*** Study material

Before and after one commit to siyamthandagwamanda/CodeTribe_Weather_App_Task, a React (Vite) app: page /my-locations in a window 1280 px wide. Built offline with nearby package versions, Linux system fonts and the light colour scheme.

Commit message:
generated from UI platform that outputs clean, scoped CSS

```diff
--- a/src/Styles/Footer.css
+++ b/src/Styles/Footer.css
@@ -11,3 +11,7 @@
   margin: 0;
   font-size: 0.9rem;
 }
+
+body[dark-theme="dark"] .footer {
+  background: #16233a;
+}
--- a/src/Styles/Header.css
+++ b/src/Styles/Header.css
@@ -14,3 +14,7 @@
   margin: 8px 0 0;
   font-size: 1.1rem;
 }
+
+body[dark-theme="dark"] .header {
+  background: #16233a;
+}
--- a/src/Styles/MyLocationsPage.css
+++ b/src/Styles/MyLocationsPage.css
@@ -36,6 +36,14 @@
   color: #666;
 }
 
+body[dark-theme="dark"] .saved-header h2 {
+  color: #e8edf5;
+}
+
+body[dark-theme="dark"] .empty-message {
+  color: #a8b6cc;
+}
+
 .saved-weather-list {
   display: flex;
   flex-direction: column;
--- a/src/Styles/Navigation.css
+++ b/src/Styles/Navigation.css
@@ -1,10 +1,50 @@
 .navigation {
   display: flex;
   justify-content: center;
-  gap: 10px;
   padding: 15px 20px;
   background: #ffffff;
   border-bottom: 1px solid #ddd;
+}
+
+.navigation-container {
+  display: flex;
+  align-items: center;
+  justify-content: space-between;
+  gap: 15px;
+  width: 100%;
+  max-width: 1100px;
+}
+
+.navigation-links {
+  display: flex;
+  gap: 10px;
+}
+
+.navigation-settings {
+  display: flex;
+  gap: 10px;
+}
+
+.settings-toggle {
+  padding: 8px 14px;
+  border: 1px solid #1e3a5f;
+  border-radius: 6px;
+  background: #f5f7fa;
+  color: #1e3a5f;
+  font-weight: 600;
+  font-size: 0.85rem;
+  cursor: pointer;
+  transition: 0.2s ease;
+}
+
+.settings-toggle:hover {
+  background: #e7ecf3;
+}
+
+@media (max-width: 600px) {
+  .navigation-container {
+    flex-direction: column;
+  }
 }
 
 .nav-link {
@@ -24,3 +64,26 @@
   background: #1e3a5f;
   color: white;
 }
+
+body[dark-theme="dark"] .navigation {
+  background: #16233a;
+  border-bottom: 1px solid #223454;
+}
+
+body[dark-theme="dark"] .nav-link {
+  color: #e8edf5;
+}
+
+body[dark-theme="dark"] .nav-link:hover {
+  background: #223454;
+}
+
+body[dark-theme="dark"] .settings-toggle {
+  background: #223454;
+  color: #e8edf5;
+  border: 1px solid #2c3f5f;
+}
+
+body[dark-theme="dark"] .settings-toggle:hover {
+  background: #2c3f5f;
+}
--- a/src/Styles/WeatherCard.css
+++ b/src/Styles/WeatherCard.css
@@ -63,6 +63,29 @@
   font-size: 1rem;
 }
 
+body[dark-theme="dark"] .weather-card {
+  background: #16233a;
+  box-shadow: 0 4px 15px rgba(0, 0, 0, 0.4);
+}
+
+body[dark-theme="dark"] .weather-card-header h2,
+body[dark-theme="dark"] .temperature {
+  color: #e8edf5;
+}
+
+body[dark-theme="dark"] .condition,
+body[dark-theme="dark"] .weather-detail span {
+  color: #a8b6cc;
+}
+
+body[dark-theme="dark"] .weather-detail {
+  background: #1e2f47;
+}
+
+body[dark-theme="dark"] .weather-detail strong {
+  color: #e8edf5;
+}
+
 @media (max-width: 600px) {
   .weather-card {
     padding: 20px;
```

******

_Work instructions_
Filter the listing above for lines with the word "Styles", and copy each one you find.

_Answer to this task_
--- a/src/Styles/Footer.css
+++ b/src/Styles/Footer.css
--- a/src/Styles/Header.css
+++ b/src/Styles/Header.css
--- a/src/Styles/MyLocationsPage.css
+++ b/src/Styles/MyLocationsPage.css
--- a/src/Styles/Navigation.css
+++ b/src/Styles/Navigation.css
--- a/src/Styles/WeatherCard.css
+++ b/src/Styles/WeatherCard.css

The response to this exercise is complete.